Do you need to register to buy


#1

Do you need to registrer to buy at auction?
What do you make the checks out to?


#2

Just show up at the published time and place with cashier’s checks payable to yourself totaling the amount you want to bid and an ID. You should call Trustee ahead of time as 70-90% of sales are postpones or canceled. Often they won’t be postponed until you get there.


#3

There is another player now active in Trustee Sales in CA … that being REDC, parent of Auction.com. REDC must comply with the respective state’s law (in CA Civil Code 2924) governing trustee sales. Auction.com does require that participants “register” on the day of the sale. This “registration” I believe is a version of the “qualification” process for all CA trustee sales, whereby any bidder must step forward and show identification and also show sufficient funds to cover at least the opening bid $ amount for the particular property up for auction.

Since trustee sales are a public event, and many prospective investors show up simply to observe (w/o bidding) the process (and learn by osmosis), I doubt Auction.com could bar an interested investor from attending one of their auctions without registering? But I have not tested that theory. Anyone been to an Auction.com trustee sale and care to share their experience? The good, bad, and ugly. Thx

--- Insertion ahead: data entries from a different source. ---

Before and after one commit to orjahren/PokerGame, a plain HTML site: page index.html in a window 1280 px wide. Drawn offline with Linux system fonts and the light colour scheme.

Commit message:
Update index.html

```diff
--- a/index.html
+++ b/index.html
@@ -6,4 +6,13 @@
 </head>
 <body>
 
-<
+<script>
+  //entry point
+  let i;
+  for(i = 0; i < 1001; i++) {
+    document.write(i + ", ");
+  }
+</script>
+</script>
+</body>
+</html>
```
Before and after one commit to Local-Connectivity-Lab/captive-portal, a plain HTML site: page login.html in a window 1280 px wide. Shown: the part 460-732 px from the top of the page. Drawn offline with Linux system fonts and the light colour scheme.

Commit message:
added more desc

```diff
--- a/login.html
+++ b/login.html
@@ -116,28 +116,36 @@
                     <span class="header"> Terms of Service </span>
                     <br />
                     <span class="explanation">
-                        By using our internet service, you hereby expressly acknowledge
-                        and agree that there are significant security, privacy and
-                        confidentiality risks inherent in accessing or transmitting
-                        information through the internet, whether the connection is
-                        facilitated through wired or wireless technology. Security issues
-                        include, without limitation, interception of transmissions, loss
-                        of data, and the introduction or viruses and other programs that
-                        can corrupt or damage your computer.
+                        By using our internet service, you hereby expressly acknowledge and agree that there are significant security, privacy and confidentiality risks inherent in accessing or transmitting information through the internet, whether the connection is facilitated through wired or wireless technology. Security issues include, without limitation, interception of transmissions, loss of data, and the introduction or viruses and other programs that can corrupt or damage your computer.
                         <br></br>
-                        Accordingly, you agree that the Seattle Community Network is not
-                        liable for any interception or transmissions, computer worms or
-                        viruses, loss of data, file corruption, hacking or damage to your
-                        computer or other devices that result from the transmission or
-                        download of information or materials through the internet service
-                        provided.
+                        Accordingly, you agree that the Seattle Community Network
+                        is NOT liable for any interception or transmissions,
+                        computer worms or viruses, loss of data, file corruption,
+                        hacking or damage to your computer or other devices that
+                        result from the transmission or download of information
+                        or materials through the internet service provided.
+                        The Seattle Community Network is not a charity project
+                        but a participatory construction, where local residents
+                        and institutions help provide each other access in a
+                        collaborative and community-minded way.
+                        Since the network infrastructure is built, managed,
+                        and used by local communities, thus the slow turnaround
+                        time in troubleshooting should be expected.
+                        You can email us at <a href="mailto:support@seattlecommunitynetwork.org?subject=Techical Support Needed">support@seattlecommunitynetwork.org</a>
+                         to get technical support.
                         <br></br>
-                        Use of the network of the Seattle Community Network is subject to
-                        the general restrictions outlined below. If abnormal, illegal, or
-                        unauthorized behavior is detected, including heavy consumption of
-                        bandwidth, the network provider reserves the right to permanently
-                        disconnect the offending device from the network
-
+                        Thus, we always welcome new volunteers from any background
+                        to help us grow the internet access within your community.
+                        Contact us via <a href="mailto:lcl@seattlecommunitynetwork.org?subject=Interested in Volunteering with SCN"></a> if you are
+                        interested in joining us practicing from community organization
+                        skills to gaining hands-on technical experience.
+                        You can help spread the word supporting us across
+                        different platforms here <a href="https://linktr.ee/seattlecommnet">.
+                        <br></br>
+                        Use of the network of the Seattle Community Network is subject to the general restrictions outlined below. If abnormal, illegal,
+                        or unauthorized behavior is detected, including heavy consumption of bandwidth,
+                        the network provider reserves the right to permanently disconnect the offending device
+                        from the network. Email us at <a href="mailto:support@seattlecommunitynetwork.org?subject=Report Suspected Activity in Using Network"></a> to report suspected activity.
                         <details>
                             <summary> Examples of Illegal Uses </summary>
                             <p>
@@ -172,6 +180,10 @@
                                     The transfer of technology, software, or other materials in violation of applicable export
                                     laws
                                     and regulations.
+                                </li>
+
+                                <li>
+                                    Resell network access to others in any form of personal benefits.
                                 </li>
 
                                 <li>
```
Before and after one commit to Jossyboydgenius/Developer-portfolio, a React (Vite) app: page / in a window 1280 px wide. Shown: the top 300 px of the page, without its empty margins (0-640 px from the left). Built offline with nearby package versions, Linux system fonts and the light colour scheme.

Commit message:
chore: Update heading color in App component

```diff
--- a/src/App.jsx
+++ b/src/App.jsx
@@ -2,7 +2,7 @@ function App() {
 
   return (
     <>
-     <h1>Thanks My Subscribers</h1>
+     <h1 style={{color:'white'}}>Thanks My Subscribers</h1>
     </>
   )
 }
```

#4

John … re the second part of your question “who (how) do you make the checks payable?” … Unless you’re focusing solely on one specific property, it’s best to have the cashiers checks made payable to yourself. It’s easy to endorse the checks over to the trustee if you’re the successful (final) bidder. Alternatively, you can have the cashier checks made payable (ahead of time) to the trustee handling the sale of a particular property that you’ve targeted … but that’s generally not a good idea, as postponements are common, and you would be limiting yourself to buying only properties handled by that one trustee. Having the checks made payable to yourself gives you the most flexibility. Get multiple checks in various amounts (e.g. 200K, 100K, 75K, 50K, 25K, 10K, 10K, 5K, 2K, 2K, 2K, 2K, 1K, 1K). The last property I bought, I was able to tender the exact amount and as a result I got my TDUS (trustee’s deed upon sale) very quickly (5 days), as there was no need to send my file to a different dept. to cut me an overage (refund) check.

NOTE: Auction.com apparently uses only one entity for payment after a successful trustee sale bid (Auction.com LLC). After taking their cut, they then pay the trustee.